Thanks very much,

RE: Technical question about how Gpu and Cpu co-exist

At the moment it would be better spent on a faster CPU as the bulk of the hard work is the encoding stage. Most encoders run on the CPU; you can now get encoders for both ATI and nVidia cards which use the GPU but the last time I read up on it, which was about a year ago, these were still at an early stage and the results weren't very good. They weren't much faster (sometimes slower) and the quality wasn't great.

This article explains a lot about about GPU video encoding but bear in mind it's pretty old and things have moved on.

A better question to ask is: what needs improving in my current video editing process?

If the answer is that encoding takes too long then a faster CPU sounds like the solution. If the answer is something else then, well, you get what I mean - in order to throw money at the problem you need to know what the problem is.



RE: Technical question about how Gpu and Cpu co-exist

Here is a basic guideline, though commercial it offers some insight...

Videoguys' System Recommendations for Video Editing

and here a little demonstration:

GPU Acceleration Demo!
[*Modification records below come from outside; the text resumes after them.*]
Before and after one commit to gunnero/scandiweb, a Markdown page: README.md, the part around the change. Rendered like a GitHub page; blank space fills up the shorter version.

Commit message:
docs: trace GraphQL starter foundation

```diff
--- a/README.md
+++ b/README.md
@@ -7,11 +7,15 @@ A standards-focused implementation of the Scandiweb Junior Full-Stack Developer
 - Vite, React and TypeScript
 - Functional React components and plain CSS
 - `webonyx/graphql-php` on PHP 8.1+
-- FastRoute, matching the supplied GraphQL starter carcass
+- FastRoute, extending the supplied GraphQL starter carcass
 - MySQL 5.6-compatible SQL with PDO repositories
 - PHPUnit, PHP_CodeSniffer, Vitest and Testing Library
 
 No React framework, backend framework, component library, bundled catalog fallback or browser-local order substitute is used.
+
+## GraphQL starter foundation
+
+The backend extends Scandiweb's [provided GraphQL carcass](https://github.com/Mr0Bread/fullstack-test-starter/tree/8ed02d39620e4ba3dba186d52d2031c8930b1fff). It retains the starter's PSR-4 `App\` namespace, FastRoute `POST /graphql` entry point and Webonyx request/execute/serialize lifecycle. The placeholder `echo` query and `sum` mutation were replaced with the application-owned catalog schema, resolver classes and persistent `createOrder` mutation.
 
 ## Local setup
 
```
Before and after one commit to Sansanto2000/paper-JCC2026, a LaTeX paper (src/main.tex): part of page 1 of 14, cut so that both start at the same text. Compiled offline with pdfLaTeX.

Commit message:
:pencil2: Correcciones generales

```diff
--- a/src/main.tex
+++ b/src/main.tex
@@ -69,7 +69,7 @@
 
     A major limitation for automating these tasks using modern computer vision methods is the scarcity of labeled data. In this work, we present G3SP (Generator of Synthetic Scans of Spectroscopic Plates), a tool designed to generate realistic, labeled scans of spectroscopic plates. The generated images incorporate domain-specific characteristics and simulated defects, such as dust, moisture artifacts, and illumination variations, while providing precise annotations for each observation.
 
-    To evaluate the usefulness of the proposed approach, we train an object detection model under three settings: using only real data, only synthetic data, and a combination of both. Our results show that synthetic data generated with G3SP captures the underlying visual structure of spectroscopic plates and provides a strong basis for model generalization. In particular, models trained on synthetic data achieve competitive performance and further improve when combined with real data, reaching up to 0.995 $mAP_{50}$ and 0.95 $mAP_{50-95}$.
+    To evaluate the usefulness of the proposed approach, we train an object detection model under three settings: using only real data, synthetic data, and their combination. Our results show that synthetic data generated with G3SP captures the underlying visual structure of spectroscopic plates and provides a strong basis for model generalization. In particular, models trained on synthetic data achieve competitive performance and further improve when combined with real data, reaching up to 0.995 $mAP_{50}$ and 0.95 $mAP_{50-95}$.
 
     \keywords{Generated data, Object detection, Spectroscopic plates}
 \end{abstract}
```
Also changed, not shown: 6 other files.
HTPC vs Video Edit CPUs

"If it works don't fix it! If it doesn't use a sledgehammer..."
How to ask a question, when posting them to a professional forum.
Only ask questions with yes/no answers if you want "yes" or "no"

RE: Technical question about how Gpu and Cpu co-exist

Processor and disk access are the key priorities. If you have a weak graphics card, you may see dropped frames or similar problems, but that won't directly affect the resultant work you are creating.

Regards: Terry

RE: Technical question about how Gpu and Cpu co-exist

Thanks everyone! That definitely clarified and verified what I was asking.

It looks like I'm not $200 but more like $500 away from a system with the horsepower needed.  Hmmmm...new dress for wifey or an i7...I know where I'm leaning.

Red Flag This Post

Please let us know here why this post is inappropriate. Reasons such as off-topic, duplicates, flames, illegal, vulgar, or students posting their homework.

Red Flag Submitted

Thank you for helping keep Tek-Tips Forums free from inappropriate posts.
The Tek-Tips staff will check this out and take appropriate action.

Reply To This Thread

Posting in the Tek-Tips forums is a member-only feature.

Click Here to join Tek-Tips and talk with other members! Already a Member? Login

Close Box

Join Tek-Tips® Today!

Join your peers on the Internet's largest technical computer professional community.
It's easy to join and it's free.

Here's Why Members Love Tek-Tips Forums:

Register now while it's still free!

Already a member? Close this window and log in.

Join Us             Close